▸ **What needs to be done**:
In the entries that follow, find the word "Paste" and report each line it is on.

+-------+

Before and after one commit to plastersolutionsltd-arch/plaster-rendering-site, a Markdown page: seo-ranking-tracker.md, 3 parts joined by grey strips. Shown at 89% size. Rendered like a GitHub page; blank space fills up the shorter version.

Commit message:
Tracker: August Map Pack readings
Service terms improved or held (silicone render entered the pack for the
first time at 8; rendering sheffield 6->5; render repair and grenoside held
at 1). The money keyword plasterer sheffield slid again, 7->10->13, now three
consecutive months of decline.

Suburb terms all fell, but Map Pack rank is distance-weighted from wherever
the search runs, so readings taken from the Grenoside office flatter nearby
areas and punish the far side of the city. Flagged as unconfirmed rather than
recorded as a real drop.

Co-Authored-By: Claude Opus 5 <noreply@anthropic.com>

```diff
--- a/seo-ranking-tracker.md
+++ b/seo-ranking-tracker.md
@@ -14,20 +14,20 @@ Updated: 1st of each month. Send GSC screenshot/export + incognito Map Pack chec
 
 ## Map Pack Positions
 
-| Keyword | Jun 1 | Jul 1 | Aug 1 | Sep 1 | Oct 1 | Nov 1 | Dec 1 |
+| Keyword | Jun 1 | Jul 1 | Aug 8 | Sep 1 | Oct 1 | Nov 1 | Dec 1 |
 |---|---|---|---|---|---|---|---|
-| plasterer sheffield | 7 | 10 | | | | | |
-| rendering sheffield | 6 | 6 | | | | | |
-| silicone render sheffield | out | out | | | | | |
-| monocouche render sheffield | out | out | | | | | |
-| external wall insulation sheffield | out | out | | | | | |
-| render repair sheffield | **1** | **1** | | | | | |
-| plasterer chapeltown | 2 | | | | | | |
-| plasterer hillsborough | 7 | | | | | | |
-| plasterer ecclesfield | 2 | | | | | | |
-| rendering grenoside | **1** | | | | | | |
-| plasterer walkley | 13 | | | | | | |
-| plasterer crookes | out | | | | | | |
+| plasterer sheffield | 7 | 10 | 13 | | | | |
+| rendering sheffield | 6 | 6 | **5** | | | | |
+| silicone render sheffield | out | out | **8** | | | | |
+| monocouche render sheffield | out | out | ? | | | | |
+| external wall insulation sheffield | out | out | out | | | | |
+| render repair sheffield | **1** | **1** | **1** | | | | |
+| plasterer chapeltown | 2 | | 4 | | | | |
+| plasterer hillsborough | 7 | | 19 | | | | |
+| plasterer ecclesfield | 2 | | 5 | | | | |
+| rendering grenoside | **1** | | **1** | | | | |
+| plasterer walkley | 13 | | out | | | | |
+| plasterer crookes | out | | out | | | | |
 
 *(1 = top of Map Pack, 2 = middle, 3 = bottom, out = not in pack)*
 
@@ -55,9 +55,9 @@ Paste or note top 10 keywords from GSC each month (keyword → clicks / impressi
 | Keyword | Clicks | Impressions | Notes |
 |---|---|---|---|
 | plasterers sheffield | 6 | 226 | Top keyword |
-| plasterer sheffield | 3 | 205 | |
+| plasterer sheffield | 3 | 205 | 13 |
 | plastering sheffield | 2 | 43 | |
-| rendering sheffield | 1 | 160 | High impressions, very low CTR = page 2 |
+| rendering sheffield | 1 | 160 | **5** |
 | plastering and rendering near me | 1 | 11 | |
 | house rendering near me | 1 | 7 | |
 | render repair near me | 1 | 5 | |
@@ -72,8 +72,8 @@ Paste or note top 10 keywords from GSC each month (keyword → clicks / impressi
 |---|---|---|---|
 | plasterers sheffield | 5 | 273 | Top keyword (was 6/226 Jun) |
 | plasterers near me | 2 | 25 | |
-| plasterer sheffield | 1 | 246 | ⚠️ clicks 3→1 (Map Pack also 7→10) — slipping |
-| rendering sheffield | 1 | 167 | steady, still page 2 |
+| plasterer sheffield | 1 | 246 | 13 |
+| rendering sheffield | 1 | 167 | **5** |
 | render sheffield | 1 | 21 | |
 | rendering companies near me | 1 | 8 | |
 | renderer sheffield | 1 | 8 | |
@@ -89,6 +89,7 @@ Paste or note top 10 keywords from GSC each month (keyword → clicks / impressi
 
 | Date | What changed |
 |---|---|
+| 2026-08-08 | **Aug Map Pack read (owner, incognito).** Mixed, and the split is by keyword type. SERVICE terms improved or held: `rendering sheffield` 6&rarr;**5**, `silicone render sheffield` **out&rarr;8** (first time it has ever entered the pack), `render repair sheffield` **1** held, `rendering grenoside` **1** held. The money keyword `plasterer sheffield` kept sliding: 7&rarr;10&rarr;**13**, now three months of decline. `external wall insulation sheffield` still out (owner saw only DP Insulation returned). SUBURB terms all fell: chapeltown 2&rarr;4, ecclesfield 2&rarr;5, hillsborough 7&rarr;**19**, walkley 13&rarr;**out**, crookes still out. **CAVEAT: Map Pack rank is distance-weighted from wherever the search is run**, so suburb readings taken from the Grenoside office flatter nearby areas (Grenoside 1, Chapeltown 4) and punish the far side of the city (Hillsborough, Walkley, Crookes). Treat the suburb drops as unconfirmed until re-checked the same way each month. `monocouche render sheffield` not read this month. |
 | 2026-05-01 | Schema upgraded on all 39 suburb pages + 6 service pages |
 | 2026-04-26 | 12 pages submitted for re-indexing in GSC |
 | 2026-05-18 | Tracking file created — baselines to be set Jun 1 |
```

+-------+

▸ **Expected output**:
@@ -55,9 +55,9 @@ Paste or note top 10 keywords from GSC each month (keyword → clicks / impressi
@@ -72,8 +72,8 @@ Paste or note top 10 keywords from GSC each month (keyword → clicks / impressi
@@ -89,6 +89,7 @@ Paste or note top 10 keywords from GSC each month (keyword → clicks / impressi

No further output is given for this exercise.